For most of us, having a job is an inevitable part of life. Research shows that:

  • 35% of 16- to 19-year olds have a summer job
  • 29% of teenagers work at their job all year long, and;
  • More than 70% of college students work at least part-time

And while the need to make money is, of course, one of the main reasons we work, having a job can also help you discover new passions, provide you with opportunities to learn and grow, and help you build meaningful connections with other people. Whether you’re currently in college, headed there soon, or still making your way through high school, here are some helpful tips for working students:

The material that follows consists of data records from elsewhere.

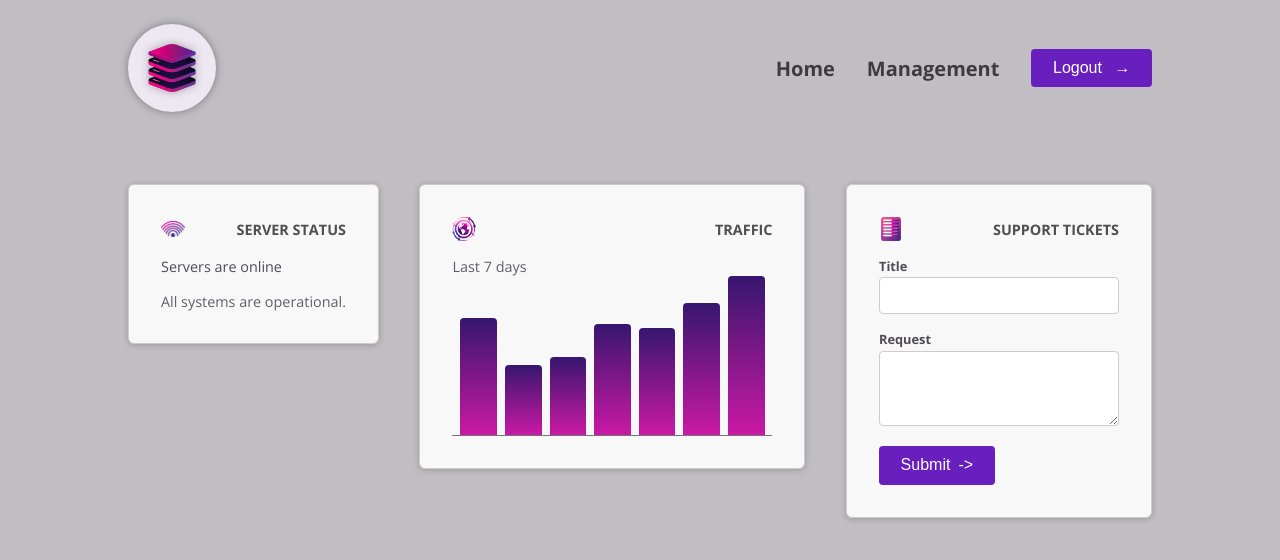
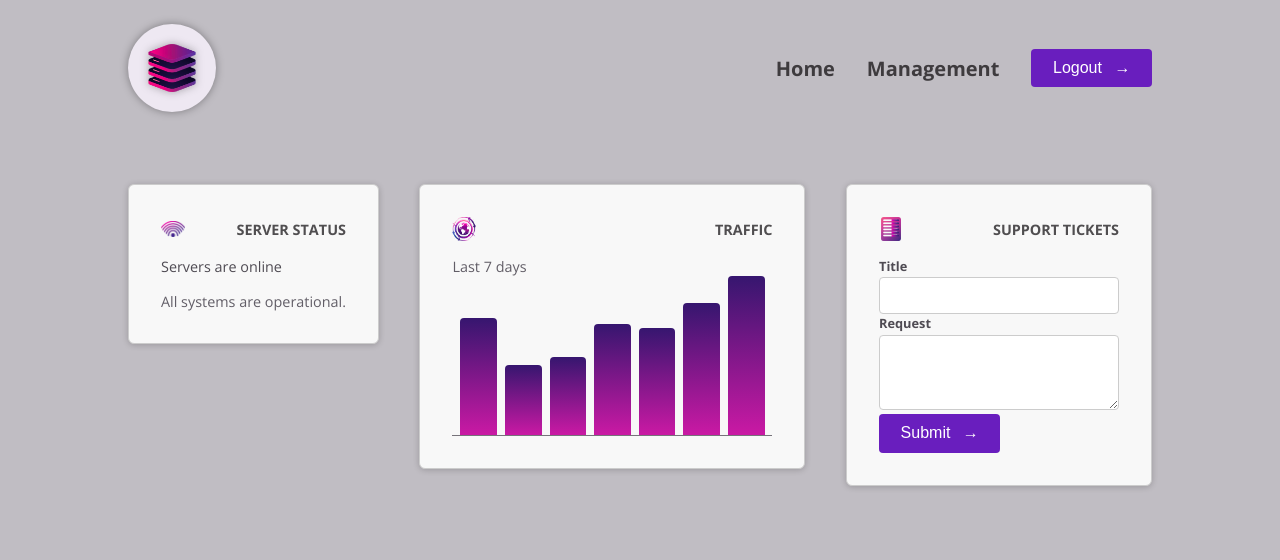
Before and after one commit to janzelinka/angular-tutorial, an Angular app in the folder client/: page / in a window 1280 px wide. Shown: the top 560 px of the page. Built offline with nearby package versions, Linux system fonts and the light colour scheme.

Commit message:
content projection, multiple components selector

```diff
--- a/client/src/app/dashboard/tickets/new-ticket/new-ticket.component.html
+++ b/client/src/app/dashboard/tickets/new-ticket/new-ticket.component.html
@@ -1,13 +1,14 @@
 <form>
+  <app-control label="Title">
+    <input name="title" id="title" />
+  </app-control>
+  <app-control label="Request">
+    <textarea name="request" id="request" rows="3"></textarea>
+  </app-control>
   <p>
-    <label>Title</label>
-    <input name="title" id="title" />
-  </p>
-  <p>
-    <label>Request</label>
-    <textarea name="request" id="request" rows="3"></textarea>
-  </p>
-  <p>
-    <button appButton>Submit</button>
+    <button appButton>
+      Submit
+      <span ngProjectAs="icon"> → </span>
+    </button>
   </p>
 </form>
--- a/client/src/app/dashboard/tickets/new-ticket/new-ticket.component.ts
+++ b/client/src/app/dashboard/tickets/new-ticket/new-ticket.component.ts
@@ -1,10 +1,11 @@
 import { Component } from '@angular/core';
 import { ButtonComponent } from '../../../shared/button/button.component';
+import { ControlComponent } from '../../../shared/control/control.component';
 
 @Component({
   selector: 'app-new-ticket',
   standalone: true,
-  imports: [ButtonComponent],
+  imports: [ButtonComponent, ControlComponent],
   templateUrl: './new-ticket.component.html',
   styleUrl: './new-ticket.component.css',
 })
--- a/client/src/app/shared/button/button.component.html
+++ b/client/src/app/shared/button/button.component.html
@@ -1,4 +1,4 @@
 <span> <ng-content></ng-content> </span>
 <span class="icon">
-  <ng-content select="icon"> -> </ng-content>
+  <ng-content select="icon"></ng-content>
 </span>
--- a/client/src/app/shared/button/button.component.ts
+++ b/client/src/app/shared/button/button.component.ts
@@ -1,7 +1,7 @@
 import { Component } from '@angular/core';
 
 @Component({
-  selector: 'button[appButton]',
+  selector: 'button[appButton], a[appButton]',
   standalone: true,
   imports: [],
   templateUrl: './button.component.html',
--- /dev/null
+++ b/client/src/app/shared/control/control.component.html
@@ -0,0 +1,4 @@
+<p>
+  <label>{{ label() }}</label>
+  <ng-content select="input, textarea"></ng-content>
+</p>
--- /dev/null
+++ b/client/src/app/shared/control/control.component.ts
@@ -0,0 +1,12 @@
+import { Component, input } from '@angular/core';
+
+@Component({
+  selector: 'app-control',
+  standalone: true,
+  imports: [],
+  templateUrl: './control.component.html',
+  styleUrl: './control.component.css',
+})
+export class ControlComponent {
+  label = input.required<string>();
+}
```
Also changed, not shown: client/src/app/shared/control/control.component.css (added).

  • Know your limits. Some people can thrive while working and going to school at the same time, but for other students, it may not be the right fit. Remember that your emotional and physical wellbeing and your educational success should be your top priorities. Image result for gifs about work
    While studies show that working a modest amount of hours (16-25 hours per week) can actually help students perform better in school, the right decision for you will depend on your personal and financial circumstances. It’s ok to focus on school full-time and opt not to have a job. And, if you do choose to work while you’re a student, don’t commit to working more hours than you can handle.
  • Be strategic about choosing your employer. Did you know that some employers will actually help you pay for college beyond just providing you a paycheck? An increasing number of businesses, government agencies, and nonprofit organizations offer scholarships, tuition discounts, or other education-related reimbursements or assistance for their employees. Spend some time researching employers in your area, and don’t be afraid to ask about these benefits during your application or interview process.
  • Consider work-study. Work-study jobs are part-time positions for college students, usually on-campus, that accommodate school schedules. In order to apply for a work-study job, you’ll first need to complete the Free Application for Federal Student Aid (FAFSA) and choose “yes” when the FAFSA asks if you’re interested in work-study. If you qualify, you can then visit your college’s financial aid website or financial aid office to search, apply, and start interviewing for work-study jobs.
  • Save as much money as you can. Earning your own paycheck is a rewarding and exciting experience. What you do with that money depends on both your circumstances and your behaviors. You may have obligations to help your family financially, or you may find yourself having to resist the urge to spend every penny of your leftover money on the things you enjoy. Image result for saving money gifHowever, it is important to put as much of your paycheck as you can into a college savings account. Creating a budget and sticking to it can help make this a little easier. Remember, every dollar you save today means one less dollar you might need to borrow to pay for college. You can set up a savings account through your bank or credit union, or you can set up an account with Utah’s educational savings plan, my529.



If you have any additional questions about managing your college costs, contact us at 801-869-5701 or

Katie is an Outreach Officer with UHEAA and StepUpUtah. She holds Bachelor of Arts degrees in History and Political Science from the University of Utah and previously worked as a tutor with the Advancement Via Individual Determination (AVID) college preparatory program. You can follow her for professional advice about preparing and paying for college on Twitter, Instagram, and Snapchat (@StepUpKatie).